Sandia computer scientist Kevin Young believes that he can improve the performance of modern quantum information processors, and now the DOE Office of Science has named him to its Early Career Research Program, awarding him a grant to continue his work.
The program, now in its 11th year, is designed to bolster the nation’s scientific workforce by providing support to exceptional researchers during the crucial early career years, when many scientists do their most formative work.
Under the program, researchers based at 17 DOE national laboratories will receive grants of at least $500,000 per year. The grants fund research for five years and will cover salary and expenses.
Kevin is one of 76 researchers across the nation to receive the award this year and among 26 colleagues from the national labs who have participated in the program, including three who work at the three NNSA labs.
“I am gratified by the confidence in my work expressed by the DOE Office of Science,” Kevin said. “Sandia has a long history of investment in quantum computing research, and I would not be able to pursue this work without the support of the many excellent scientists here at the lab.”
Kevin co-leads Sandia’s quantum performance laboratory and performs research focused on modeling, assessing and improving the performance of quantum computers.
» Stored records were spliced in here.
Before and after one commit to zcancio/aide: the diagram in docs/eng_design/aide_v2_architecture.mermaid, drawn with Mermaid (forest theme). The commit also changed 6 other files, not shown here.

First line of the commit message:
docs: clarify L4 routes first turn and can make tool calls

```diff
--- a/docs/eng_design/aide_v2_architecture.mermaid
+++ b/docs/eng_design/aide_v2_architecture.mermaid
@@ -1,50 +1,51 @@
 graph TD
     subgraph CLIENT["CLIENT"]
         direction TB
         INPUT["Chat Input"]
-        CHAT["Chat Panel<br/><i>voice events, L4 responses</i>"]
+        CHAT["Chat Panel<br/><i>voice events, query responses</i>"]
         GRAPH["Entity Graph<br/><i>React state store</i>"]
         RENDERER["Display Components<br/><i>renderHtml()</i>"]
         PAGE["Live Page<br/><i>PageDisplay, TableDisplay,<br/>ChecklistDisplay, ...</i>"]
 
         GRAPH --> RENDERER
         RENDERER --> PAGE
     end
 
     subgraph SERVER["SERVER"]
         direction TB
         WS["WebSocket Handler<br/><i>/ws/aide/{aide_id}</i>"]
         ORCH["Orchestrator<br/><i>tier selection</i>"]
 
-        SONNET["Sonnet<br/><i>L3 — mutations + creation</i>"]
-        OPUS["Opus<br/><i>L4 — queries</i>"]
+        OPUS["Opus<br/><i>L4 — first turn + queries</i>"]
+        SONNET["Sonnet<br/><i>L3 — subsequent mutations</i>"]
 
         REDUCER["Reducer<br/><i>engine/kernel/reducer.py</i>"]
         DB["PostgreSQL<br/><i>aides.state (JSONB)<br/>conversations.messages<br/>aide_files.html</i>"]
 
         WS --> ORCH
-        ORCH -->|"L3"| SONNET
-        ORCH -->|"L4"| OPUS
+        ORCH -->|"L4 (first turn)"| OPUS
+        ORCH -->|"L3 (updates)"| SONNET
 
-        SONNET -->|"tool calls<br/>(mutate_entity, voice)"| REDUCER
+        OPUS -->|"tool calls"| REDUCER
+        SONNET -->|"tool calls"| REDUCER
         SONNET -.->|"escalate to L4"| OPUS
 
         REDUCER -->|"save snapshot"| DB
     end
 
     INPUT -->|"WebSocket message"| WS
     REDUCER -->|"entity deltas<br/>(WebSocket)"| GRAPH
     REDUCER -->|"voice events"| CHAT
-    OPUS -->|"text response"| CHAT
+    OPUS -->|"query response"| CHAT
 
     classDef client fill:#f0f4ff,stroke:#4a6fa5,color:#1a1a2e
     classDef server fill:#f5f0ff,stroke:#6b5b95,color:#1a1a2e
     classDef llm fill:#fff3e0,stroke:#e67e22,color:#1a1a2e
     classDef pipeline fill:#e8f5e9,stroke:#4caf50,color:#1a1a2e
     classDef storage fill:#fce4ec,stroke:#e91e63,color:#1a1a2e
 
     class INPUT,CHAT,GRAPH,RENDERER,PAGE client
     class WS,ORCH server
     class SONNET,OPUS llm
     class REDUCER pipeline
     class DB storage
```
His winning proposal was titled, “Quantum performance enhancement.”
“I am very excited to see DOE’s investment,” said Sandia senior manager Amanda Dodd. “His research to enable reliable quantum computation is a crucial step on the path towards transformative improvements in scientific computing.”
Solving quantum computer failures
Kevin explained that the power of modern quantum computers is constrained by hardware errors that inevitably crash quantum programs.
“Quantum computers are fragile. And when they break, they can do so in diverse and complicated ways,” he said. “We need to characterize exactly how they fail, then we use that information to fix the system — or even design a better one.”
Although some of the errors in quantum systems are inevitable, many of the worst errors result simply because the hardware is improperly calibrated.
“There are materials properties that limit how well a given quantum computer could possibly perform,” he said. “But those limitations are almost never met in practice. Instead, it’s our inability to tune the system correctly that is holding quantum computers back. And this problem only gets harder as quantum systems grow larger. We need new classes of protocols and methods that can tune these devices and prevent them from drifting off their optimal performance.”
Kevin’s work will encompass four main directions: using advanced quantum characterization methods to build robust calibration protocols, developing adaptive methods that maintain performance despite drifting environments, customizing these methods to disparate quantum computing platforms, and building these tools into the lowest levels of a quantum computer’s control infrastructure.
“Quantum computing is a completely different paradigm of computing, and it’s only now coming into its adolescence,” he said. “This field thrives on daily interactions between pen-and-paper theorists and wrench-swinging experimentalists. We are constantly faced with diverse, challenging problems, and the Early Career Research Program ensures this work will move forward.”
“The Department of Energy is proud to support funding that will sustain America’s scientific workforce and create opportunities for our researchers to remain competitive on the world stage,” said Paul Dabbar, DOE under secretary for science. “By bolstering our commitment to the scientific community, we invest into our nation’s next generation of innovators.”